(MATERIAL FOR THIS EXERCISE)
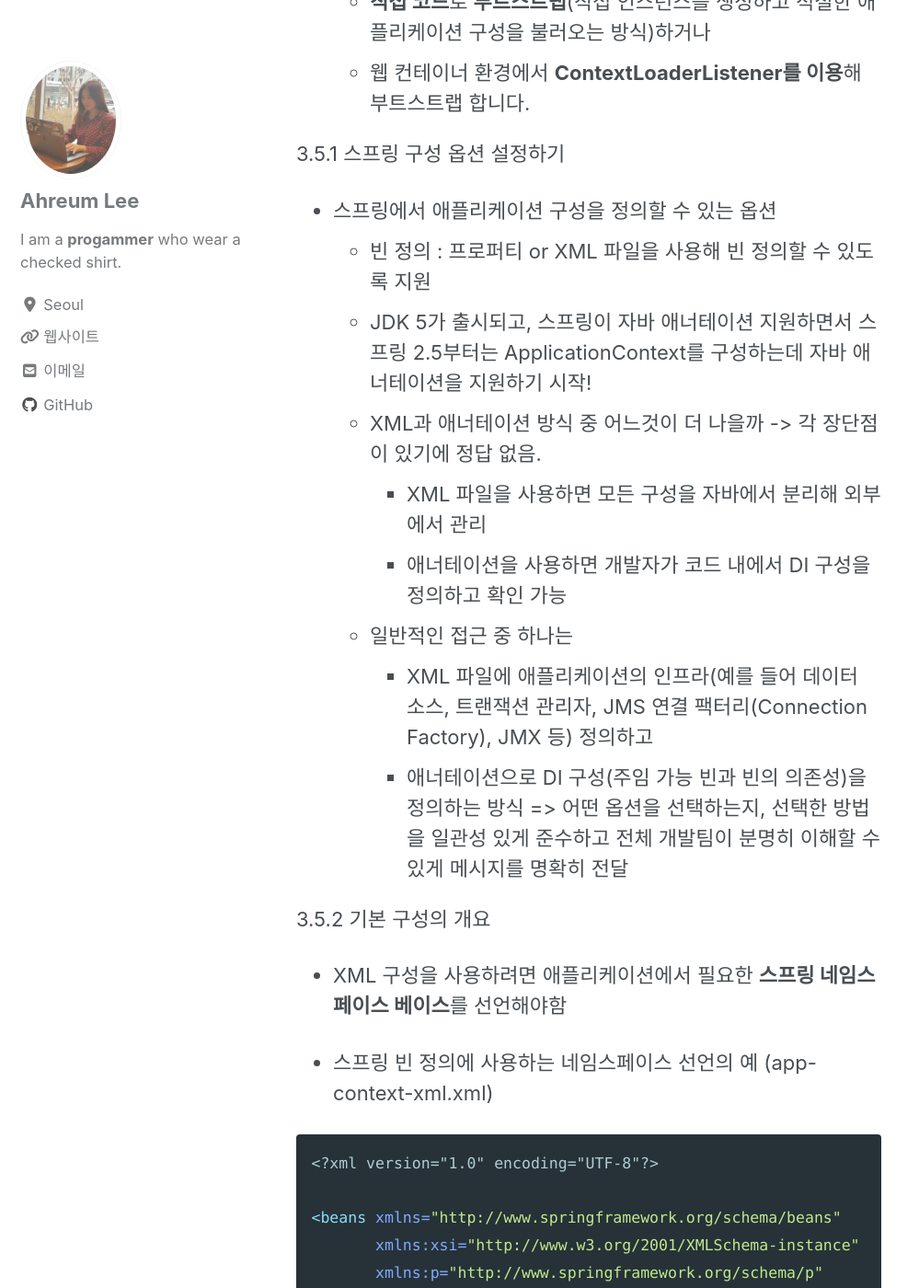
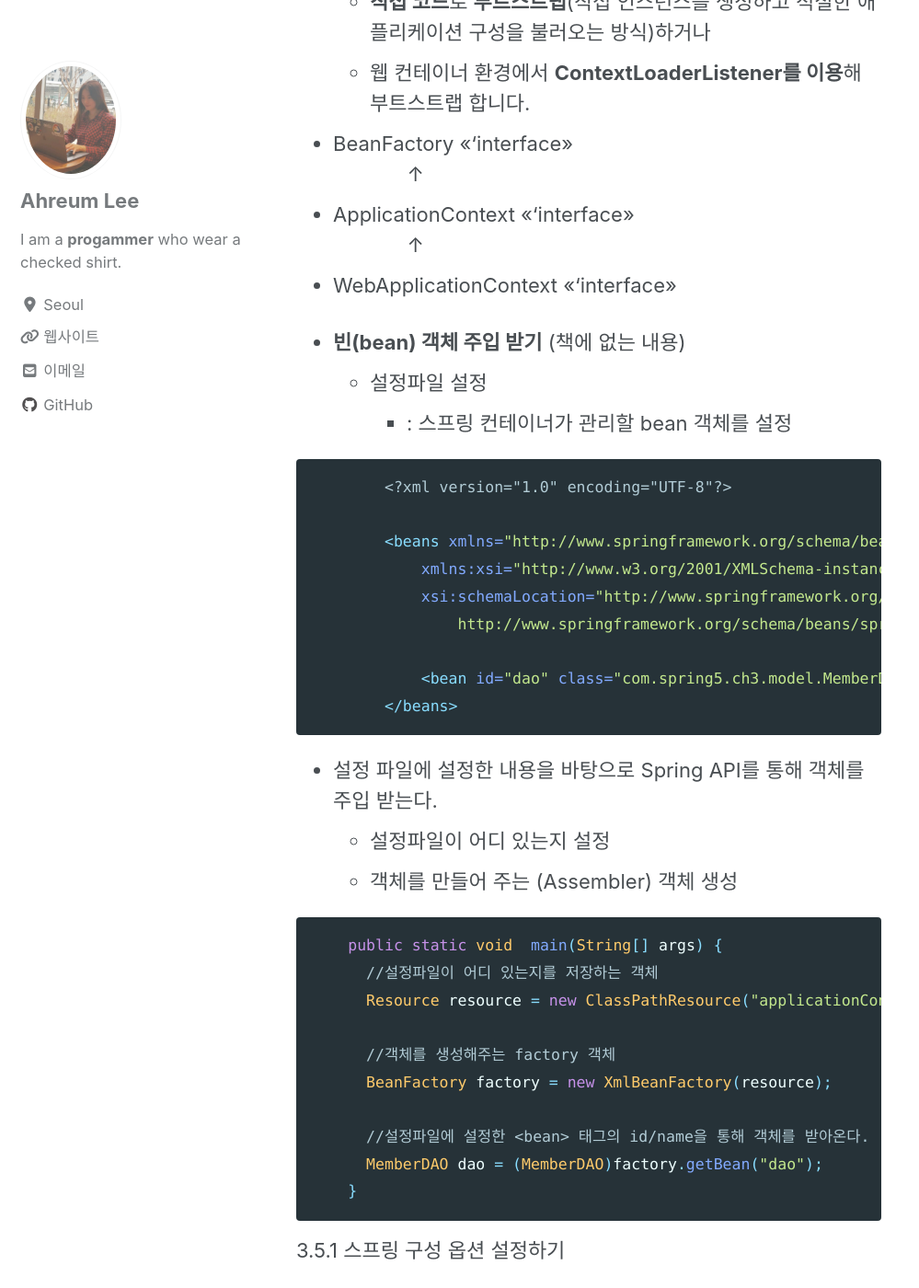
Before and after one commit to boniato/boniato.github.io, a Jekyll site: the page built from _posts/spring5/2020-07-07-chapter3_spring_IoC_and_DI.md, in a window 1280 px wide and 1400 px high, scrolled down 11610 px. Shown: the whole window at 92% size, without its empty margins (0-999 px from the left). Built offline with Jekyll 4.4.1, drawn with Linux system fonts in a browser that asks for light colours; cached includes are drawn as plain includes; nearby versions of some CDN libraries; comment, search, counter and statistics services are not loaded; some of the changed text lies outside the part shown.

Commit message:
Update 2020-07-07-chapter3_spring_IoC_and_DI.md

````diff
--- a/_posts/spring5/2020-07-07-chapter3_spring_IoC_and_DI.md
+++ b/_posts/spring5/2020-07-07-chapter3_spring_IoC_and_DI.md
@@ -61,7 +61,7 @@
         </beans>
 ```
 
-    * 여기서 <bean>은 스프링 컨테이너가 관리할 Bean객체를 설정하는 것임.
+    * 여기서 <bean> 태그는 스프링 컨테이너가 관리할 Bean객체를 설정하는 것임.
 
 * 3.2.1 **의존성 풀(Dependency Pull)**
   * 의존성 풀에서는 필요에 따라 레지스트리에서 의존성을 가져오게 됩니다.<br>
@@ -71,7 +71,7 @@
     * 서버에서 관리하고 있는 리소스에 대한 정보를 알고 있고 특정 리소스를 찾아서 사용할 수있도록 객체를 반환
 
 ```java
-         // 추억의 lookup 소스..
+         // lookup 소스..
 
          public class DatabaseManager
          {
@@ -220,18 +220,18 @@
   * 하지만 실제로는 주입을 위한 수정자가 사용자 인터페이스의 외부에 존재하도록 노력해야함
 
 **3.3 스프링 제어 역전**
-* 제어 역정(Inversion of Control, IoC)은 스프링이 하는 일 중에 가장 큰 부분을 차지!
+* 제어 역전(Inversion of Control, IoC)은 스프링이 하는 일 중에 가장 큰 부분을 차지!
 * 의존성 룩업 기능이 제공되지만, **스프링 구현의 핵심은 의존성 주입**임!
   * 스프링의 의존성 주입 메커니증
     [의존 객체] <------의존성 주입------- [스프링 BeanFactory 컨테이너]
 
-3.4 빈(Bean)과 빈 팩터리(Bean Factory)
-스프링의 의존성 주입 컨테이너의 핵심은 **빈 백터리 인터페이스** 입니다.
-* 빈 팩터리
+3.4 **빈(Bean)과 빈 팩터리(Bean Factory)**
+**스프링의 의존성 주입 컨테이너의 핵심**은 **빈 백터리 인터페이스** 입니다.
+* **빈 팩터리(Bean Factory)**
   * 컴포넌트 관리
   * 컴포넌트의 라이프사이클뿐만 아니라 의존성까지 관리
 
-3.4.2 BeanFactory 구현체
+3.4.2 **BeanFactory 구현체**
 * 독립 실행형 자바 어플리케이션에서 원하는 처리를 하기 위해 스프링의 BeanFactory를 초기화하고 oracle 빈을 가져오는 방법 코드
 
 ```java
@@ -268,26 +268,64 @@
 </beans>
 ```
 
-3.4.3 애플리케이션 컨텍스트(ApplicationContext)
+3.4.3 **애플리케이션 컨텍스트(ApplicationContext)**
 * 스프링의 애플리케이션 컨텍스트 인터페이스는 **BeanFactory를 상속한 인터페이스**
 * DI 서비스 외에도 트랜잭션 서비스, AOP 서비스, 국제화(il8n)를 위한 메시지 소스, 애플리케이션 이벤트 처리와 같은 여러 서비스 제공
-* 스프링 기반 애플리케이션 개발 할 때 **ApplicationContext 인터페이스**를 이용해 스프링을 사용하는 것을 권장
+* 스프링 기반 애플리케이션 개발 할 때 **ApplicationContext 인터페이스**를 이용해 스프링을 사용하는 것을 권장!
 
 * 스프링은 ApplicationContext를
   * **직접 코드**로 **부트스트랩**(직접 인스턴스를 생성하고 적절한 애플리케이션 구성을 불러오는 방식)하거나
   * 웹 컨테이너 환경에서 **ContextLoaderListener를 이용**해 부트스트랩 합니다.
 
+* BeanFactory <<'interface>> <br>
+ &nbsp;&nbsp;&nbsp;&nbsp;&nbsp;&nbsp;&nbsp;&nbsp;&nbsp;&nbsp;&nbsp;&nbsp; ↑
+* ApplicationContext <<'interface>> <br>
+ &nbsp;&nbsp;&nbsp;&nbsp;&nbsp;&nbsp;&nbsp;&nbsp;&nbsp;&nbsp;&nbsp;&nbsp; ↑
+* WebApplicationContext <<'interface>>
+
+* **빈(bean) 객체 주입 받기** (책에 없는 내용)
+  * 설정파일 설정
+    * <bean> : 스프링 컨테이너가 관리할 bean 객체를 설정
+
+```xml
+        <?xml version="1.0" encoding="UTF-8"?>
+
+        <beans xmlns="http://www.springframework.org/schema/beans"
+            xmlns:xsi="http://www.w3.org/2001/XMLSchema-instance"
+            xsi:schemaLocation="http://www.springframework.org/schema/beans
+                http://www.springframework.org/schema/beans/spring-beans.xsd">
+
+            <bean id="dao" class="com.spring5.ch3.model.MemberDAO"/>
+        </beans>
+```
+
+  * 설정 파일에 설정한 내용을 바탕으로 Spring API를 통해 객체를 주입 받는다.
+    * 설정파일이 어디 있는지 설정
+    * 객체를 만들어 주는 (Assembler) 객체 생성
+
+```java
+    public static void  main(String[] args) {
+      //설정파일이 어디 있는지를 저장하는 객체
+      Resource resource = new ClassPathResource("applicationContext.xml");
+
+      //객체를 생성해주는 factory 객체
+      BeanFactory factory = new XmlBeanFactory(resource);
+
+      //설정파일에 설정한 <bean> 태그의 id/name을 통해 객체를 받아온다.
+      MemberDAO dao = (MemberDAO)factory.getBean("dao");
+    }
+```
 
 3.5.1 스프링 구성 옵션 설정하기
 * 스프링에서 애플리케이션 구성을 정의할 수 있는 옵션
-  * 빈 정의 : 프로퍼티 or XML 파일을 사용해 빈 정의할 수 있도록 지원
+  * 빈(bean) 정의 : 프로퍼티 or XML 파일을 사용해 빈 정의할 수 있도록 지원
   * JDK 5가 출시되고, 스프링이 자바 애너테이션 지원하면서 스프링 2.5부터는 ApplicationContext를 구성하는데 자바 애너테이션을 지원하기 시작!
-  * XML과 애너테이션 방식 중 어느것이 더 나을까 -> 각 장단점이 있기에 정답 없음.
+  * XML과 애너테이션 방식 중 어느것이 더 나을까? -> 각 장단점이 있기에 정답 없음.
     * XML 파일을 사용하면 모든 구성을 자바에서 분리해 외부에서 관리
     * 애너테이션을 사용하면 개발자가 코드 내에서 DI 구성을 정의하고 확인 가능
   * 일반적인 접근 중 하나는
     * XML 파일에 애플리케이션의 인프라(예를 들어 데이터 소스, 트랜잭션 관리자, JMS 연결 팩터리(Connection Factory), JMX 등) 정의하고
-    * 애너테이션으로 DI 구성(주임 가능 빈과 빈의 의존성)을 정의하는 방식
+    * 애너테이션으로 DI 구성(주입 가능 빈과 빈의 의존성)을 정의하는 방식
   => 어떤 옵션을 선택하는지, 선택한 방법을 일관성 있게 준수하고 전체 개발팀이 분명히 이해할 수 있게 메시지를 명확히 전달
 
 
@@ -333,9 +371,9 @@
 </beans>
 ```
 
-* <context:component-scan> 태그는
-  * 지정한 패키지의 모든 하위 패키지에 있는 클래스에 선언된 @Autowired, @Inject, @Resource 애너테이션 뿐만 아니라
-  * @Component, @Controller, @Repository, @Service 애너테이션이 선언된, 의존성 주입이 가능한 빈의 코드를 스캔하도록 스프링에게 지시함!!
+* **<context:component-scan> 태그**는
+  * **지정한 패키지의 모든 하위 패키지에 있는 클래스에 선언된 @Autowired, @Inject, @Resource 애너테이션 뿐만 아니라,
+  * **@Component, @Controller, @Repository, @Service 애너테이션이 선언된, 의존성 주입이 가능한 빈의 코드를 스캔하도록 스프링에게 지시**함!!
   * 여러 패키지 정의 가능 : <context:component-scan> 태그에서 쉼표, 세미콜론, 공백을 구분 기호로 사용해 여러 패키지를 정의할 수 있음
   * 스캔 범위 제어 가능 : 이 태그에서는 컴포넌트 스캔의 범위와 제외 범위를 지정해 스캔 범위 제어 가능
 
@@ -545,7 +583,7 @@
 
 
 3.5.3.2 **수정자 주입 사용**하기
-* XML을 이용해 수정자 주입을 구성하려면 <bean> 태그 아래에 의존성을 주입할 <property> 태그를 지정
+* XML을 이용해 수정자 주입을 구성하려면 <bean> 태그 아래에 의존성을 주입할 **<property> 태그**를 지정
 
 ```xml
 <beans>
````
Also changed, not shown: other parts of _posts/spring5/2020-07-07-chapter3_spring_IoC_and_DI.md (+3 -3 lines).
(End MATERIAL FOR THIS EXERCISE)
TASK ITEM:
Which lines above include the word "springframework"? Show each one.

TASK SOLUTION:
+        <beans xmlns="http://www.springframework.org/schema/beans"
+            xsi:schemaLocation="http://www.springframework.org/schema/beans
+                http://www.springframework.org/schema/beans/spring-beans.xsd">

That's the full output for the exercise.